Alice: Yeah, I’d say so. But I don’t think I’ve had a major spasm during sex since 2018.

Harvey: You still have some spasms now and then. 

Alice: Those are just like me tilting my head and convulsing a bit. I don’t even recognize those anymore, really. You can probably see them better than I can feel them. 

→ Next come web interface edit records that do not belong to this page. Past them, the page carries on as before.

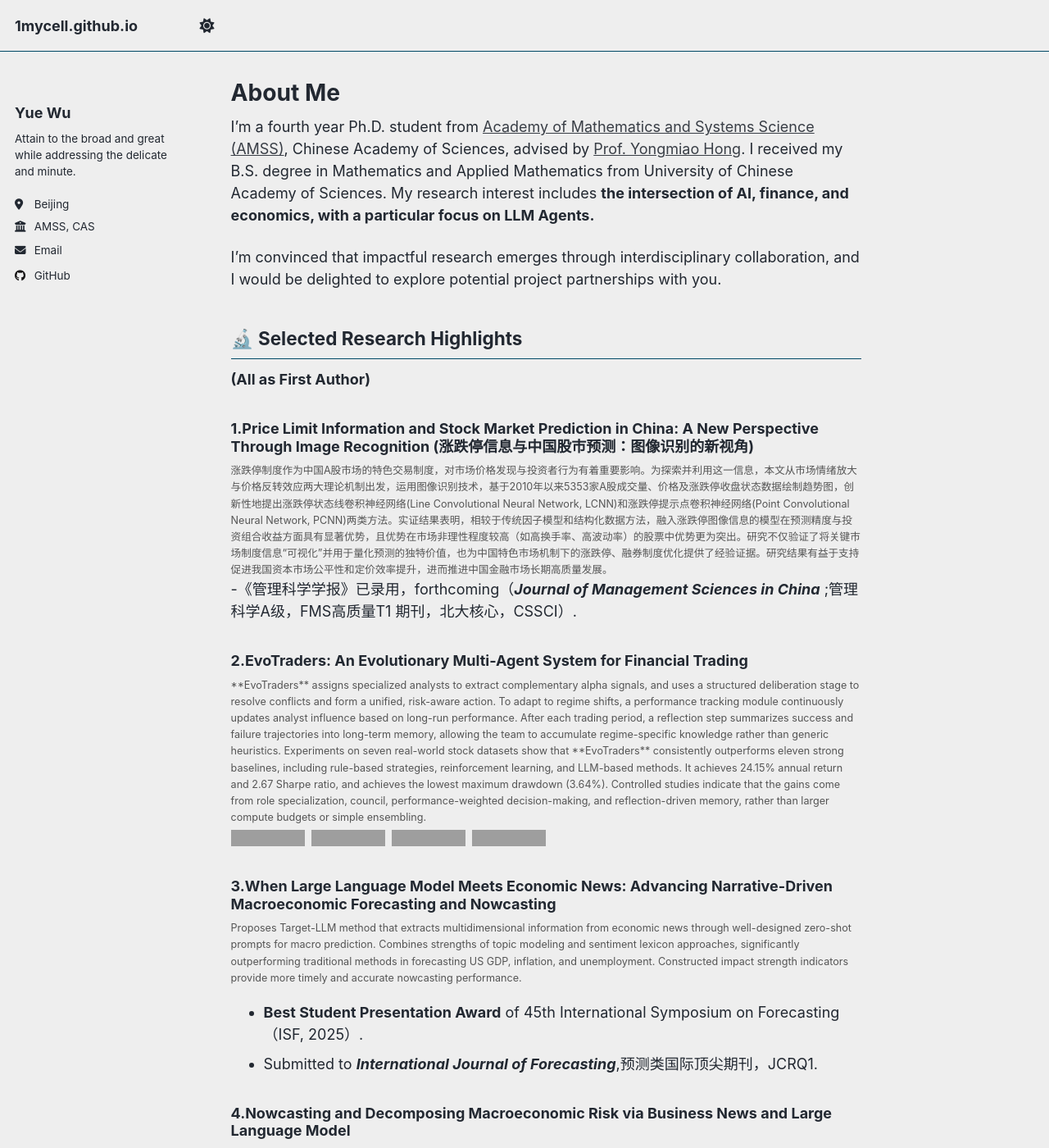
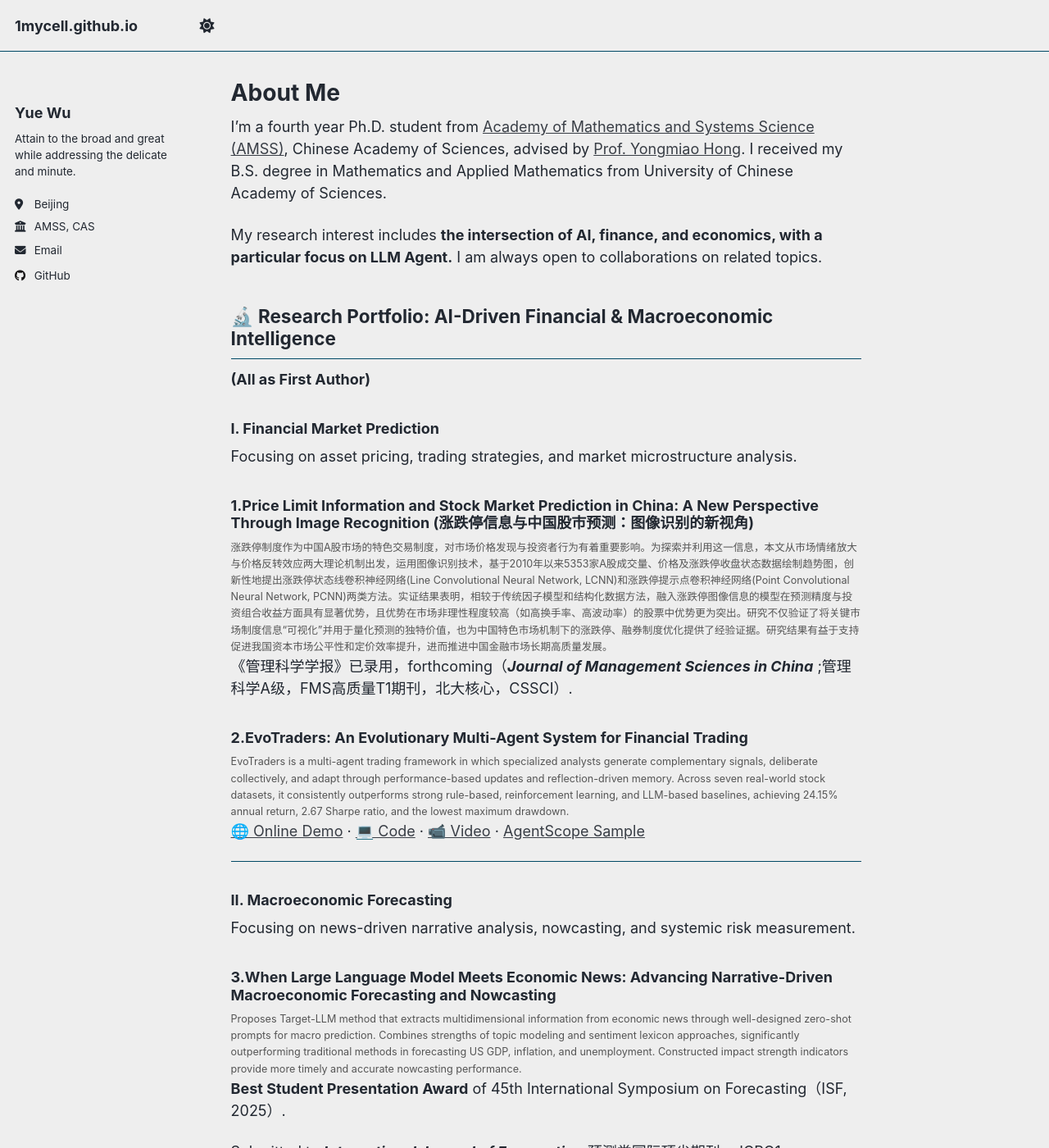
Before and after one commit to 1mycell/1mycell.github.io, a Jekyll site: the page built from _pages/about.md, in a window 1280 px wide and 1400 px high. Shown: the whole window at 82% size. Built offline with Jekyll 4.4.1, drawn with Linux system fonts in a browser that asks for light colours; a script that is not in the unit is left out; some of the changed text lies outside the part shown; grey boxes are pictures that could not be loaded.

Commit message:
Revise research portfolio

```diff
--- a/_pages/about.md
+++ b/_pages/about.md
@@ -7,13 +7,17 @@ redirect_from:
   - /about.html
 ---
 
-I'm a fourth year Ph.D. student from [Academy of Mathematics and Systems Science (AMSS)](http://english.amss.cas.cn), Chinese Academy of Sciences, advised by [Prof. Yongmiao Hong](https://people.ucas.edu.cn/~ymhong?language=en). I received my B.S. degree in Mathematics and Applied Mathematics from University of Chinese Academy of Sciences. My research interest includes **the intersection of AI, finance, and economics, with a particular focus on LLM Agents.**
+I'm a fourth year Ph.D. student from [Academy of Mathematics and Systems Science (AMSS)](http://english.amss.cas.cn), Chinese Academy of Sciences, advised by [Prof. Yongmiao Hong](https://people.ucas.edu.cn/~ymhong?language=en). I received my B.S. degree in Mathematics and Applied Mathematics from University of Chinese Academy of Sciences.
 
-I’m convinced that impactful research emerges through interdisciplinary collaboration, and I would be delighted to explore potential project partnerships with you.
+My research interest includes **the intersection of AI, finance, and economics, with a particular focus on LLM Agent.** I am always open to collaborations on related topics.
 
 
-## 🔬 Selected Research Highlights
+## 🔬 Research Portfolio: AI-Driven Financial & Macroeconomic Intelligence
 **(All as First Author)**
+
+### I. Financial Market Prediction
+
+Focusing on asset pricing, trading strategies, and market microstructure analysis.
 
 ### 1.Price Limit Information and Stock Market Prediction in China: A New Perspective Through Image Recognition (涨跌停信息与中国股市预测：图像识别的新视角)
 
@@ -21,22 +25,21 @@ I’m convinced that impactful research emerges through interdisciplinary collab
 涨跌停制度作为中国A股市场的特色交易制度，对市场价格发现与投资者行为有着重要影响。为探索并利用这一信息，本文从市场情绪放大与价格反转效应两大理论机制出发，运用图像识别技术，基于2010年以来5353家A股成交量、价格及涨跌停收盘状态数据绘制趋势图，创新性地提出涨跌停状态线卷积神经网络(Line Convolutional Neural Network, LCNN)和涨跌停提示点卷积神经网络(Point Convolutional Neural Network, PCNN)两类方法。实证结果表明，相较于传统因子模型和结构化数据方法，融入涨跌停图像信息的模型在预测精度与投资组合收益方面具有显著优势，且优势在市场非理性程度较高（如高换手率、高波动率）的股票中优势更为突出。研究不仅验证了将关键市场制度信息“可视化”并用于量化预测的独特价值，也为中国特色市场机制下的涨跌停、融券制度优化提供了经验证据。研究结果有益于支持促进我国资本市场公平性和定价效率提升，进而推进中国金融市场长期高质量发展。
 </div>
 
--《管理科学学报》已录用，forthcoming（_**Journal of Management Sciences in China**_ ;管理科学A级，FMS高质量T1 期刊，北大核心，CSSCI）.
+《管理科学学报》已录用，forthcoming（_**Journal of Management Sciences in China**_ ;管理科学A级，FMS高质量T1期刊，北大核心，CSSCI）.
 
 ### 2.EvoTraders: An Evolutionary Multi-Agent System for Financial Trading
 
 <div style="font-size: 0.70em; line-height: 1.6; color: #555;">
-**EvoTraders** assigns specialized analysts to extract complementary alpha signals, and uses a structured deliberation stage to resolve conflicts and form a unified, risk-aware action. To adapt to regime shifts, a performance tracking module continuously updates analyst influence based on long-run performance. After each trading period, a reflection step summarizes success and failure trajectories into long-term memory, allowing the team to accumulate regime-specific knowledge rather than generic heuristics. Experiments on seven real-world stock datasets show that **EvoTraders** consistently outperforms eleven strong baselines, including rule-based strategies, reinforcement learning, and LLM-based methods. It achieves 24.15% annual return and 2.67 Sharpe ratio, and achieves the lowest maximum drawdown (3.64%). Controlled studies indicate that the gains come from role specialization, council, performance-weighted decision-making, and reflection-driven memory, rather than larger compute budgets or simple ensembling.
+EvoTraders is a multi-agent trading framework in which specialized analysts generate complementary signals, deliberate collectively, and adapt through performance-based updates and reflection-driven memory. Across seven real-world stock datasets, it consistently outperforms strong rule-based, reinforcement learning, and LLM-based baselines, achieving 24.15% annual return, 2.67 Sharpe ratio, and the lowest maximum drawdown.
 </div>
 
-<div style="display: flex; gap: 8px; flex-wrap: wrap;">
-  <a href="http://trading.evoagents.cn" target="_blank"><img src="https://img.shields.io/badge/Online%20Demo-32CD32?style=for-the-badge&logo=google-chrome&logoColor=white"></a>
-  <a href="https://github.com/agentscope-ai/agentscope-samples/tree/main/evotraders" target="_blank"><img src="https://img.shields.io/badge/Source%20Code-000000?style=for-the-badge&logo=github&logoColor=white"></a>
-  <a href="https://www.bilibili.com/video/BV1p4BYBtE5Z/" target="_blank"><img src="https://img.shields.io/badge/Video%20Demo-00A1D6?style=for-the-badge&logo=bilibili&logoColor=white"></a>
-  <a href="https://mp.weixin.qq.com/s/9MapD3Hs_f9W7AlDkZGCKA" target="_blank"><img src="https://img.shields.io/badge/AgentScope%20Samples-FF6600?style=for-the-badge&logo=wechat&logoColor=white"></a>
-</div>
+[🌐 Online Demo](http://trading.evoagents.c) · [💻 Code](https://github.com/agentscope-ai/agentscope-samples/tree/main/evotraders) · [📹 Video](https://www.bilibili.com/video/BV1p4BYBtE5Z/) · [AgentScope Sample](https://mp.weixin.qq.com/s/9MapD3Hs_f9W7AlDkZGCKA)
 
+---
 
+### II. Macroeconomic Forecasting
+
+Focusing on news-driven narrative analysis, nowcasting, and systemic risk measurement.
 
 ### 3.When Large Language Model Meets Economic News: Advancing Narrative-Driven Macroeconomic Forecasting and Nowcasting
 
@@ -44,20 +47,21 @@ I’m convinced that impactful research emerges through interdisciplinary collab
 Proposes Target-LLM method that extracts multidimensional information from economic news through well-designed zero-shot prompts for macro prediction. Combines strengths of topic modeling and sentiment lexicon approaches, significantly outperforming traditional methods in forecasting US GDP, inflation, and unemployment. Constructed impact strength indicators provide more timely and accurate nowcasting performance.
 </div>
 
-- **Best Student Presentation Award** of 45th International Symposium on Forecasting（ISF, 2025）.
-- Submitted to _**International Journal of Forecasting**_,预测类国际顶尖期刊，JCRQ1.
+**Best Student Presentation Award** of 45th International Symposium on Forecasting（ISF, 2025）.
+
+Submitted to _**International Journal of Forecasting**_,预测类国际顶尖期刊，JCRQ1.
 
 ### 4.Nowcasting and Decomposing Macroeconomic Risk via Business News and Large Language Model
 <div style="font-size: 0.70em; line-height: 1.6; color: #555;">
 Introduces Risk-LLM framework that extracts high-frequency signals from economic news via zero-shot learning, embedded in the Growth-at-Risk model for macroeconomic risk measurement and decomposition. Substantially outperforms sentiment-dictionary benchmarks, especially during volatile periods, and more effectively identifies indirect effects in news. Fully replicable and adaptable to future LLM advances.
 </div>
 
-- **The Australasian Econometric Conference of the Association of Econometricians Conference**, 2025 (Sydney, Australia).
+The Australasian Econometric Conference of the Association of Econometricians Conference, 2025 (Sydney, Australia).
 
 ## 🎓 Education
 
 **Ph.D.**  (2022-2027， Advisor: [Prof. Yongmiao Hong](https://people.ucas.edu.cn/~ymhong?language=en))
-**Academy of Mathematics and Systems Science, Chinese Academy of Sciences**
+*Academy of Mathematics and Systems Science, Chinese Academy of Sciences*
 
 **B.S. in Mathematics and Applied Mathematics** (2018-2022)
 *University of Chinese Academy of Sciences*
```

Communication is huge for all of this. If we hadn’t established that early on, it’d be a completely different ballgame. Most of our conversations are simple, straightforward, and in the moment. Occasionally, I’m just feeling really fatigued after a long, stressful day. I know, in those moments, that I can say, “If we want to try having sex later, we can start out slow and see how it goes. Or maybe we can just do something gentle in the shower.” (A warm shower helps my muscles relax.) There’ve never been hard feelings between us if we have to make an adjustment or just stop sex for any reason. 

Harvey: Everyone comes into a relationship with baggage. I lost a son in my first marriage. So, while I didn’t have any physical conditions to navigate like Alice does, there have been a lot of physical and emotional triggers on my end for us to work around. But with that, and with this, we’ve just always kept the lines of dialogue going, you know?

Alice: In short, we just have great sex. [Laughs]